What would you think if your city officials had gambled with nearly $1 billion in taxpayer dollars? What would you say if I told you that City of Saint Louis has put that amount of money at risk over the last 15 years?
Tax-increment financing (TIF) and property tax abatement (TA) are incentives used across Missouri to encourage development and economic activity. In short, these tax breaks subsidize private developers with tax revenue. When city leaders hand out these incentives, they’re betting that the resulting development will stimulate the local economy and increase long-term tax revenue. Unfortunately, the gamble rarely pays off.
In 2015, the 504 TIF projects in the state diverted $2.49 billion in tax revenue away from schools, libraries, and other taxing jurisdictions. Instead of funding core government services, these revenues went to private developers. Heavy use of TIF and other incentives in cities like Kansas City and Saint Louis has prompted officials, citizen groups, and researchers to investigate the effectiveness of these development subsidies.
This May, a comprehensive report on incentives in Saint Louis was released by the Saint Louis Development Corporation (SLDC), the agency that administers TIF and TA in Saint Louis. In a series of blogs, op-eds, and other outlets, we will explain and analyze the findings of the report.
Here are a few of the findings we’ll touch on:
- Development incentives have little or no positive economic development benefits. The $709 million the city has spent on TIF and TA have not created jobs, revitalized neighborhoods, or increased long-term tax revenues.
- Rather than being used in economically depressed areas, TIF and TA are used mostly in neighborhoods with strong housing markets. In fact, nearly two-thirds have been used in just three neighborhoods in the central corridor.
- The level and quality of reporting on incentives is so poor that officials and the public “cannot readily determine what may or may not be deemed a project worthy of consideration for a City tax incentive” (p. 7).

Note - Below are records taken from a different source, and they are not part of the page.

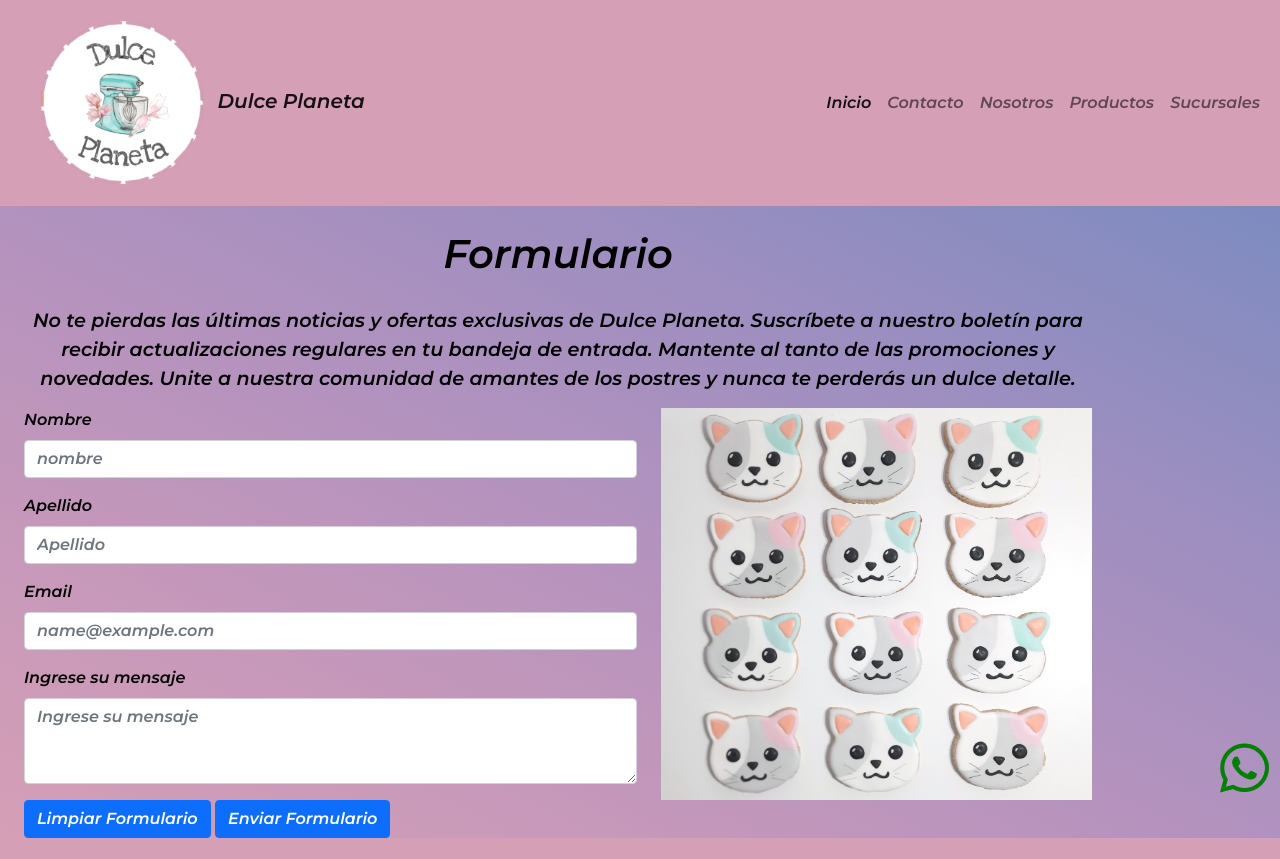
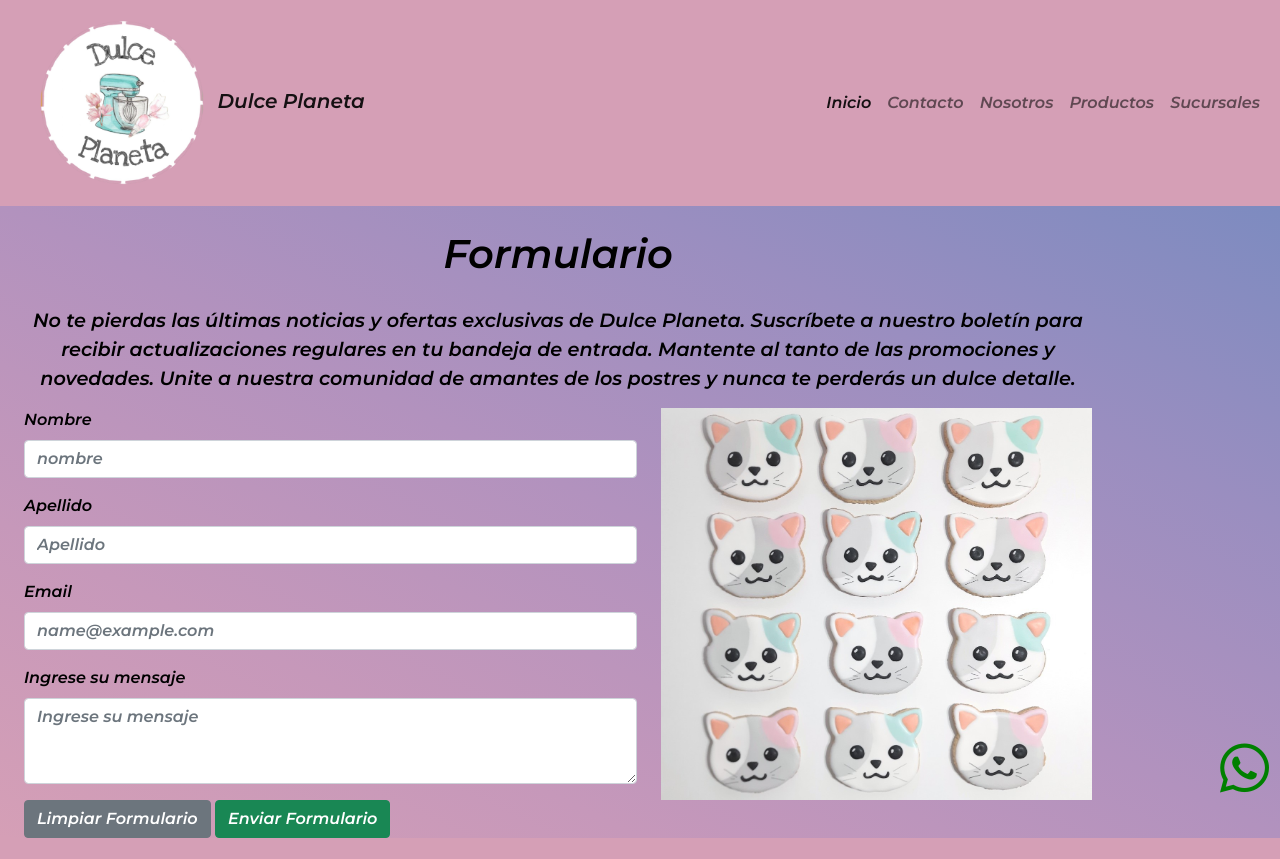
Before and after one commit to MicaelaCompiano/PreEntrega2_CompianoMicaela, a plain HTML site: page pages/contacto.html in a window 1280 px wide. Shown: the top 859 px of the page. Drawn offline with Linux system fonts and the light colour scheme; a web font is replaced by a local one.

Commit message:
proyecto final

```diff
--- a/pages/contacto.html
+++ b/pages/contacto.html
@@ -71,8 +71,8 @@
            <label for="exampleFormControlTextarea1" class="form-label">Ingrese su mensaje</label>
            <textarea class="form-control" id="exampleFormControlTextarea1" rows="3" placeholder="Ingrese su mensaje"></textarea>
          </div>
-          <button type="reset" class="btn btn-primary">Limpiar Formulario</button>
-          <button type="submit" class="btn btn-primary">Enviar Formulario</button>
+          <button type="reset" class="btn btn-secondary colorLimpiar">Limpiar Formulario</button>
+          <button type="submit" class="btn btn-success colorEnviar">Enviar Formulario</button>
        </div>
        <div class="col-md-5 col-sm-12">
          <img src="../assets/img/cookies gatitos.jpg" alt="imagen torta formulario" class="img-fluid">
```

In short, it looks as if the use of incentives in Saint Louis has been a disaster. Look for more commentary on incentives in Saint Louis and across the state in the coming weeks.